  7. Spread the seeni sambol mixture over the surface. Starting from one end, roll the dough into a log.
  8. You could leave the dough as a log or connect the ends to make a round bread or cut into 8 equal pieces. If you cut into 8 pieces, make each piece into a ball ensuring that the ends are closed and that the filling is not seeping out of the dough.
  9. Transfer the dough to a lightly greased baking tray. Cover and refrigerate till about 30 minutes before you plan to bake.
  10. Leave the tray out in the kitchen for about 30 minutes before brushing the bread with either a little melted margarine or dissolved sugar.
  11. Bake the bread at 175⁰C/340⁰F for 20 mins. Check at intervals as the baking time differs depending on the oven.
  12. Serve warm with a nice vegetable soup.

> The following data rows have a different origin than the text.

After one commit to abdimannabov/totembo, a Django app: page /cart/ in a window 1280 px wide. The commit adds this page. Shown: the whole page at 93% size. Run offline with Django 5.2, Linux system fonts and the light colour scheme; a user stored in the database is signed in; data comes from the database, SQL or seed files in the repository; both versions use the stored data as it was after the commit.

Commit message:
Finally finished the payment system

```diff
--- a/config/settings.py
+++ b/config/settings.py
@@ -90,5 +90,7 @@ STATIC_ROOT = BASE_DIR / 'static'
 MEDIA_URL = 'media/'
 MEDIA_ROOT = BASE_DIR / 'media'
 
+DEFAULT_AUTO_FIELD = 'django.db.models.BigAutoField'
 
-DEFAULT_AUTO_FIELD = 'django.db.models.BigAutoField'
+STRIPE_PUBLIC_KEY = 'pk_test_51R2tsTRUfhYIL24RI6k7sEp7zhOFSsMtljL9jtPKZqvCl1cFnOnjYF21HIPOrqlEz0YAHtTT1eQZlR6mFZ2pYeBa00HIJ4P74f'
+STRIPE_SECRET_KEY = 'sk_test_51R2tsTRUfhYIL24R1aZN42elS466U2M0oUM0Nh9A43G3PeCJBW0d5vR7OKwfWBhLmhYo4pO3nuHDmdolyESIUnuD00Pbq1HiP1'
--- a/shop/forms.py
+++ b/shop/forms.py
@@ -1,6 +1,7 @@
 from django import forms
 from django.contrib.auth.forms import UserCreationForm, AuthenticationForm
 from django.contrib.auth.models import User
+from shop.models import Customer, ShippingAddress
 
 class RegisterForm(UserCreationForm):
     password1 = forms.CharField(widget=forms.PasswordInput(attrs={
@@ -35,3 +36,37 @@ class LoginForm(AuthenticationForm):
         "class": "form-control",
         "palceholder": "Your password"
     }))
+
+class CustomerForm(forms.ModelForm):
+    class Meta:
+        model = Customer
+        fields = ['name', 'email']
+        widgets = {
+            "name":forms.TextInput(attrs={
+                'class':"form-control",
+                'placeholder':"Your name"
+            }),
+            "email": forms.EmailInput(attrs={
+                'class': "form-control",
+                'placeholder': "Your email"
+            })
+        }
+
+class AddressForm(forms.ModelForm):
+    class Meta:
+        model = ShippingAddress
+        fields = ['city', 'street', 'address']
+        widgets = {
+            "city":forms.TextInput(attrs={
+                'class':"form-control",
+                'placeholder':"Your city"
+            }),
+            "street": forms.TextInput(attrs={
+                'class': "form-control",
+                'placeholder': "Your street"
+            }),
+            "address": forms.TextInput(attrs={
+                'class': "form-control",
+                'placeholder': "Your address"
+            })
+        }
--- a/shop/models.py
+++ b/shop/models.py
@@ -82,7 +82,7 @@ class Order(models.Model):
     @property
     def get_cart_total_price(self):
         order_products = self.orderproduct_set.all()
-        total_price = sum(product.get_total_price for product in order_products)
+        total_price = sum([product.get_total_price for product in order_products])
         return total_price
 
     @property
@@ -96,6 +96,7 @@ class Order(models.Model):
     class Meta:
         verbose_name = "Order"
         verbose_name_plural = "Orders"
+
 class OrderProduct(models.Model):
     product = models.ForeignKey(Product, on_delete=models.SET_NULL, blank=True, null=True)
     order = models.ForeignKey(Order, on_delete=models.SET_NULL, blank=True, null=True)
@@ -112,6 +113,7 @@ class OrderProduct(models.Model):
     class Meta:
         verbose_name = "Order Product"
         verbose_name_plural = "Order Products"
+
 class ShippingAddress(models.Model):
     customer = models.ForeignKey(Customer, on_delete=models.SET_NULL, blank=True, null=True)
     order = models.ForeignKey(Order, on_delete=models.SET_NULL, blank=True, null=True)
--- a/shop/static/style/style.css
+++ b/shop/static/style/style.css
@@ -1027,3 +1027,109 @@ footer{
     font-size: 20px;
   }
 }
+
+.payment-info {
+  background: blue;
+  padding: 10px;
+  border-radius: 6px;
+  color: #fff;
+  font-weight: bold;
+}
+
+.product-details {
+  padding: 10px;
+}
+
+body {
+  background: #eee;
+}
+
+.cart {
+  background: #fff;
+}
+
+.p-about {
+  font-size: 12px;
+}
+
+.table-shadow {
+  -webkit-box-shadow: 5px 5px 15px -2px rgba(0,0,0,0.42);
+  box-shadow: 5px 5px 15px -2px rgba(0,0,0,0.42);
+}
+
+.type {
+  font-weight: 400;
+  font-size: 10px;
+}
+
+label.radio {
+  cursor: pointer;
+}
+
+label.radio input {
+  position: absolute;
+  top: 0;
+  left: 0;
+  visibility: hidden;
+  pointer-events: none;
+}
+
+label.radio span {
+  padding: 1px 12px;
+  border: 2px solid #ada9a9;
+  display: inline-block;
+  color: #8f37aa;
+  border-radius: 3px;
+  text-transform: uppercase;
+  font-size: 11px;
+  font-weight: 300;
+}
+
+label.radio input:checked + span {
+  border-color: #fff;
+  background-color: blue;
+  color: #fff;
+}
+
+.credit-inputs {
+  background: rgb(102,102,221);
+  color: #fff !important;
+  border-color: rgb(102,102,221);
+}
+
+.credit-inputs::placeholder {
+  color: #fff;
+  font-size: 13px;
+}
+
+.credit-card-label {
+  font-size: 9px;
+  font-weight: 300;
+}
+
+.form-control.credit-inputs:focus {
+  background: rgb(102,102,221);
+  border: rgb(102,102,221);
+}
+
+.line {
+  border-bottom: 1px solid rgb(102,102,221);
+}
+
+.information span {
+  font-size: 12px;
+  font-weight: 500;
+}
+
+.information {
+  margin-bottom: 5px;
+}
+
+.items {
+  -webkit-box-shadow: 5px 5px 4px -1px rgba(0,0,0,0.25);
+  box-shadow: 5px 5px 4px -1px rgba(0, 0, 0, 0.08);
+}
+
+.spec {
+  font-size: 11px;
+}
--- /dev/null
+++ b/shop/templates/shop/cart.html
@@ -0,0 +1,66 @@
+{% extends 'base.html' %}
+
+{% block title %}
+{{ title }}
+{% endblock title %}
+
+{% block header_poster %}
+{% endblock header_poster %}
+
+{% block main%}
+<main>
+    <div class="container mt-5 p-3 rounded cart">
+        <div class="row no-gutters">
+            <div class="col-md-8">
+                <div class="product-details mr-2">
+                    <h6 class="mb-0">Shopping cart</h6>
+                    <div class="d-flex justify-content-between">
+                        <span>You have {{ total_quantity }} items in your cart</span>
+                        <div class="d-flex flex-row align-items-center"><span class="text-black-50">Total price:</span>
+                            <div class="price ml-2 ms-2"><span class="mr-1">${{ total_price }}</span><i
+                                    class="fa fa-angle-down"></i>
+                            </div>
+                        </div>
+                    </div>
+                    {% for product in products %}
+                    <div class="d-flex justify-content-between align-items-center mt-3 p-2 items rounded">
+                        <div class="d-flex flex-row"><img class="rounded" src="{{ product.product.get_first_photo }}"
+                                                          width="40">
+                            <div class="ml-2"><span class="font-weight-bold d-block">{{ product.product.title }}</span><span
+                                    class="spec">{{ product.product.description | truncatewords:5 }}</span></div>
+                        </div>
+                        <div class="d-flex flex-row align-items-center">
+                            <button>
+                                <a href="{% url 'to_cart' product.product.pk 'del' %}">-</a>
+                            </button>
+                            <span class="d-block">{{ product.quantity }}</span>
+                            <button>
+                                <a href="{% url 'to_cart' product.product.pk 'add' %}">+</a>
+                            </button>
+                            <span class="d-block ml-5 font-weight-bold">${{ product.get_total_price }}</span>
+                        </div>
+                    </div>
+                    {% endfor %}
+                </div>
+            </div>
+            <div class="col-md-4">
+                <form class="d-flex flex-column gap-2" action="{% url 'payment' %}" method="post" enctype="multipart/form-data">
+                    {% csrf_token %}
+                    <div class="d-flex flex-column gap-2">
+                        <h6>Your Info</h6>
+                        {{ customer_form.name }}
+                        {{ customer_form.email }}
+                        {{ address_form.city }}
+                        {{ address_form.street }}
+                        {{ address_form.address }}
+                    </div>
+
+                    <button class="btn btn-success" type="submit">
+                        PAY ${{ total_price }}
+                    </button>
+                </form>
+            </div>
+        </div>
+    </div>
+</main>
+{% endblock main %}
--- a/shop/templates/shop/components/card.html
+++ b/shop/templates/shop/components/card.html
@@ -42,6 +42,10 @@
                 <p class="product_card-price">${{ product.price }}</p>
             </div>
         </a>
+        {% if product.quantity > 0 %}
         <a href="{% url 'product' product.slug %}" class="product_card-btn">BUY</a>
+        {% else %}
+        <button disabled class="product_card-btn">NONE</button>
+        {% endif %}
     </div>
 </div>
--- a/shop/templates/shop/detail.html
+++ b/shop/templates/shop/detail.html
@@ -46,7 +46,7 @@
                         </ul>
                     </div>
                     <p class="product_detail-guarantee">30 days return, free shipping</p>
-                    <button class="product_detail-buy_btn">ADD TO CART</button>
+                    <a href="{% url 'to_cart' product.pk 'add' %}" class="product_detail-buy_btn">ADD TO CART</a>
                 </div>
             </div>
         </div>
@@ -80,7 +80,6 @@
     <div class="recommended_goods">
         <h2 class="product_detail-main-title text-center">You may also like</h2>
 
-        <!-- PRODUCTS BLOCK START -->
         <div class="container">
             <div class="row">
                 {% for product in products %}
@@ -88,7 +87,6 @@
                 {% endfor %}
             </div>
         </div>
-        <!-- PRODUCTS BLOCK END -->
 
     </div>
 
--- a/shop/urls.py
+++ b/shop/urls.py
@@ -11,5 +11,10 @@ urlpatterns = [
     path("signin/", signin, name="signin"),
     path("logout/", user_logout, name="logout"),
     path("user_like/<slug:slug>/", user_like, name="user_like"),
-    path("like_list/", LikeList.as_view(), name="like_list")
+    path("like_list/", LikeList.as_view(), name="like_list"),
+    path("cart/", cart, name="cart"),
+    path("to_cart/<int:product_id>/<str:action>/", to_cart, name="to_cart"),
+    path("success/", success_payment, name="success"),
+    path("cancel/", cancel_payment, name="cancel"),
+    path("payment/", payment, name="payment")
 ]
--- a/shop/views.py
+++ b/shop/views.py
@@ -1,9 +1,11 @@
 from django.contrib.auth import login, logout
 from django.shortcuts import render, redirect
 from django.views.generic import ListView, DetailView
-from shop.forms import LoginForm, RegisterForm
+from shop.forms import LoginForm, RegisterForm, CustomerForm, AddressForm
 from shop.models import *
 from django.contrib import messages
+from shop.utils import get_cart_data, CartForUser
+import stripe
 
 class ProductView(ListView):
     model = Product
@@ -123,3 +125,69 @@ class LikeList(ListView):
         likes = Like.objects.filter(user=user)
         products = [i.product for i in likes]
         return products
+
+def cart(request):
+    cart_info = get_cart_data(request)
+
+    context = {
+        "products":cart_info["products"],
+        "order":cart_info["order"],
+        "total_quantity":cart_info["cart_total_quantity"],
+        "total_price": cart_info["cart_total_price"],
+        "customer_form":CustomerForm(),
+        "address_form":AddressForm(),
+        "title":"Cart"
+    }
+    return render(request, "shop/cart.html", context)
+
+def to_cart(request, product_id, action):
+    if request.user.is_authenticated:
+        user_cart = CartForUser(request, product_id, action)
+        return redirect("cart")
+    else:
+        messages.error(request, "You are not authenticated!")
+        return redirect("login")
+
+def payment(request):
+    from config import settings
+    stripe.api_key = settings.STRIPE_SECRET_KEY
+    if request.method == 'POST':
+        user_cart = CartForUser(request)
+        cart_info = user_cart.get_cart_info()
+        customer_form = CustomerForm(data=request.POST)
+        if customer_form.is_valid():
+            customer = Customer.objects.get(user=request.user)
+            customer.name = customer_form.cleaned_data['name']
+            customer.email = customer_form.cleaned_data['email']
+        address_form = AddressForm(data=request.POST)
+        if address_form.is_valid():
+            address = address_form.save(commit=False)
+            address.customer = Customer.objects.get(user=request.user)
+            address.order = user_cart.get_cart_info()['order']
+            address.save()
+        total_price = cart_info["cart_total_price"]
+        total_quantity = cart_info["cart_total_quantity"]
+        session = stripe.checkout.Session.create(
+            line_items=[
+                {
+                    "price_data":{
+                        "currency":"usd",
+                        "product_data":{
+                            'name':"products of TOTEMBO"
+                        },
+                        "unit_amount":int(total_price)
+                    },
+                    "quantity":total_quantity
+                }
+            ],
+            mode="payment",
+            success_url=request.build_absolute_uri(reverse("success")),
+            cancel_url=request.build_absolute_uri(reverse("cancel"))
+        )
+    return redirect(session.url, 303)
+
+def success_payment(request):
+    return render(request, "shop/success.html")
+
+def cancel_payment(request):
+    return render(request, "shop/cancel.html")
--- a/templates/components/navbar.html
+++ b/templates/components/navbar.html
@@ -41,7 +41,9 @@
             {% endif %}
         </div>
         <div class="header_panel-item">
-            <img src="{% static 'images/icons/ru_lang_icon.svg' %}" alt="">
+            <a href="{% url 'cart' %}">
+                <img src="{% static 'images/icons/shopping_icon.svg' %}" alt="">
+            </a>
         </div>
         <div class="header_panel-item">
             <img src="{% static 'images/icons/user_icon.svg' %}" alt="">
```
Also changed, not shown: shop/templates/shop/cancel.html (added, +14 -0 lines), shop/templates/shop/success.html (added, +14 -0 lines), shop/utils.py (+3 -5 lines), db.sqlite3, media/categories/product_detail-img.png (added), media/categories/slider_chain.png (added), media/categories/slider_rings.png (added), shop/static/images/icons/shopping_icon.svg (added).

Triple layer veggie sandwich

Sandwiches are another globally popular and much consumed food. Everyone is sure to have their own recipe for what they like in their sandwich.

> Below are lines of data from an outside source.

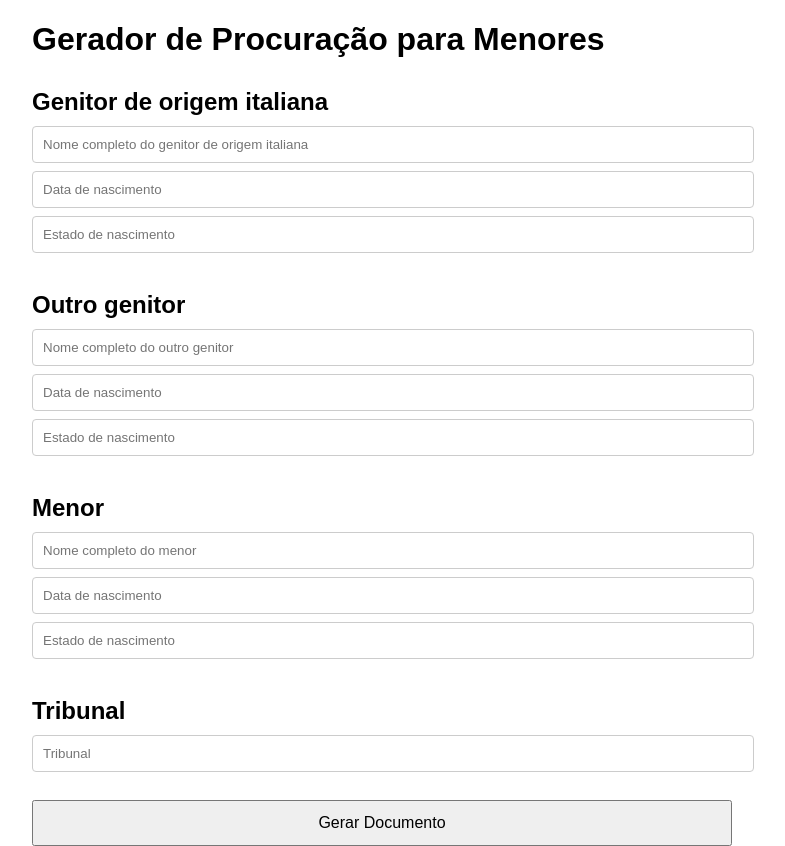
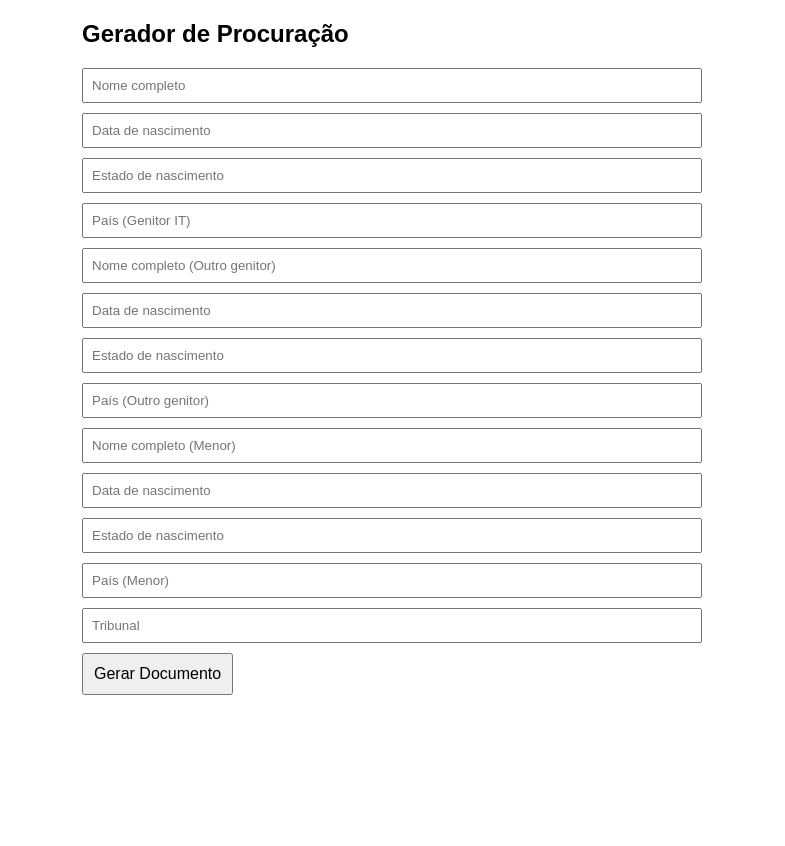
Before and after one commit to victorgesualdii/formulario-menores, a plain HTML site: page index.html in a window 1280 px wide. Shown: the whole page, without its empty margins (258-1043 px from the left). After the commit the page ends 800 px from the top, so only its background shows below. Drawn offline with Linux system fonts and the light colour scheme.

Commit message:
Update index.html

```diff
--- a/index.html
+++ b/index.html
@@ -3,7 +3,7 @@
 <html>
 <head>
 <meta charset="UTF-8">
-<title>Gerador de Procuração para Menores</title>
+<title>Gerador de Procuração</title>
 
 <script src="https://unpkg.com/pizzip@3.1.5/dist/pizzip.js"></script>
 
@@ -12,60 +12,32 @@
 <script src="https://cdnjs.cloudflare.com/ajax/libs/FileSaver.js/2.0.5/FileSaver.min.js"></script>
 
 <style>
-body {
-  font-family: Arial;
-  max-width: 700px;
-  margin: auto;
-}
-
-h1 {
-  margin-bottom: 20px;
-}
-
-h2 {
-  margin-top: 30px;
-  margin-bottom: 10px;
-}
-
-input {
-  width: 100%;
-  padding: 10px;
-  margin-bottom: 8px;
-  border: 1px solid #ccc;
-  border-radius: 4px;
-}
-
-button {
-  width: 100%;
-  padding: 12px;
-  font-size: 16px;
-  margin-top: 20px;
-}
+body { font-family: Arial; max-width: 600px; margin: auto; }
+input { width: 100%; padding: 8px; margin-bottom: 10px; }
+button { padding: 10px; font-size: 16px; }
 </style>
-
 
 </head>
 
 <body>
 
-<h1>Gerador de Procuração para Menores</h1>
+<h2>Gerador de Procuração</h2>
 
-<h2>Genitor de origem italiana</h2>
-<input id="Nome_completo_IT" placeholder="Nome completo do genitor de origem italiana">
-<input id="Data_nascimento_IT" placeholder="Data de nascimento">
-<input id="Estado_nascimento_IT" placeholder="Estado de nascimento">
+<input id="Nome_completo" placeholder="Nome completo">
+<input id="Data_nascimento" placeholder="Data de nascimento">
+<input id="Estado_nascimento" placeholder="Estado de nascimento">
+<input id="pais_IT" placeholder="País (Genitor IT)">
 
-<h2>Outro genitor</h2>
-<input id="Nome_completo_outro" placeholder="Nome completo do outro genitor">
+<input id="Nome_completo_outro" placeholder="Nome completo (Outro genitor)">
 <input id="Data_nascimento_outro" placeholder="Data de nascimento">
 <input id="Estado_nascimento_outro" placeholder="Estado de nascimento">
+<input id="pais_outro" placeholder="País (Outro genitor)">
 
-<h2>Menor</h2>
-<input id="Nome_completo_menor" placeholder="Nome completo do menor">
+<input id="Nome_completo_menor" placeholder="Nome completo (Menor)">
 <input id="Data_nascimento_menor" placeholder="Data de nascimento">
 <input id="Estado_nascimento_menor" placeholder="Estado de nascimento">
+<input id="pais_menor" placeholder="País (Menor)">
 
-<h2>Tribunal</h2>
 <input id="Tribunal" placeholder="Tribunal">
 
 <button onclick="gerar()">Gerar Documento</button>
@@ -74,7 +46,7 @@ button {
 
 async function gerar() {
 
-let response = await fetch("menores.docx");
+let response = await fetch("Teste.docx");
 let content = await response.arrayBuffer();
 
 let zip = new PizZip(content);
@@ -87,17 +59,20 @@ end: "]]"
 });
 
 doc.render({
-Nome_completo_IT: document.getElementById("Nome_completo_IT").value,
-Data_nascimento_IT: document.getElementById("Data_nascimento_IT").value,
-Estado_nascimento_IT: document.getElementById("Estado_nascimento_IT").value,
+Nome_completo: document.getElementById("Nome_completo").value,
+Data_nascimento: document.getElementById("Data_nascimento").value,
+Estado_nascimento: document.getElementById("Estado_nascimento").value,
+pais_IT: document.getElementById("pais_IT").value,
 
 Nome_completo_outro: document.getElementById("Nome_completo_outro").value,
 Data_nascimento_outro: document.getElementById("Data_nascimento_outro").value,
 Estado_nascimento_outro: document.getElementById("Estado_nascimento_outro").value,
+pais_outro: document.getElementById("pais_outro").value,
 
 Nome_completo_menor: document.getElementById("Nome_completo_menor").value,
 Data_nascimento_menor: document.getElementById("Data_nascimento_menor").value,
 Estado_nascimento_menor: document.getElementById("Estado_nascimento_menor").value,
+pais_menor: document.getElementById("pais_menor").value,
 
 Tribunal: document.getElementById("Tribunal").value
 });
@@ -106,10 +81,20 @@ let out = doc.getZip().generate({
 type: "blob"
 });
 
-let nome = document.getElementById("Nome_completo_menor").value || "documento";
+let nome = document.getElementById("Nome_completo").value || "documento";
 nome = nome.replace(/[\\/:*?"<>|]/g, "");
 
-saveAs(out, nome.replace(/ /g,"_") + ".docx");
+let blob = new Blob([out], {
+type: "application/vnd.openxmlformats-officedocument.wordprocessingml.document"
+});
+
+let link = document.createElement("a");
+link.href = URL.createObjectURL(blob);
+link.download = nome.replace(/ /g,"_") + ".docx";
+
+document.body.appendChild(link);
+link.click();
+document.body.removeChild(link);
 
 }
 
```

The second recipe I wish to share today is a sandwich that is commonly served at kids birthday parties, tea parties and even cocktail events in Sri Lanka. While there might be slightly different ways on how this party snack is made in the country, I am sharing here the way my mother makes them.

Triple layer veggie sandwich

Cooking time: 15 – 20 mins

Makes 2 or 4 sandwiches

Triple layer sandwich


  • Sandwich bread – 4 pieces
  • Carrot – ¼
  • Beetroot – ¼
  • Mint or green peas  – 2 tsp (mint is the more popular choice, though green peas is used in the photo here)
  • Green chilli – ½, finely chopped
  • Onion – ½, finely chopped
  • Low fat sunflower oil margarine – 1 ½ tsp (my mother uses flora margarine)
  • Salt and pepper, to taste


  1. Boil or steam carrot and beetroot slices.
  2. Grate separately and add 1 tsp finely chopped onion, ½ tsp margarine and salt and pepper to taste to the two vegetables. Keep aside.
  3. Crush or coarsely grind the boiled green peas or mint with the green chilli and 1 tsp finely chopped onion. Add ½ tsp margarine with salt and pepper to taste and mix well.
  4. Make the sandwich by layering each slice of sandwich bread with one of the vegetables mixtures, starting with the carrot mixture on the first layer, the beetroot mixture on the second and the mint or green peas mixture on the third.
  5. Cut off the edges and cut the sandwich into two or four triple layer, colourful sandwiches.
  6. Serve with hot Sri Lankan tea or fresh fruit juice.

Recipe source: Raji Thillainathan.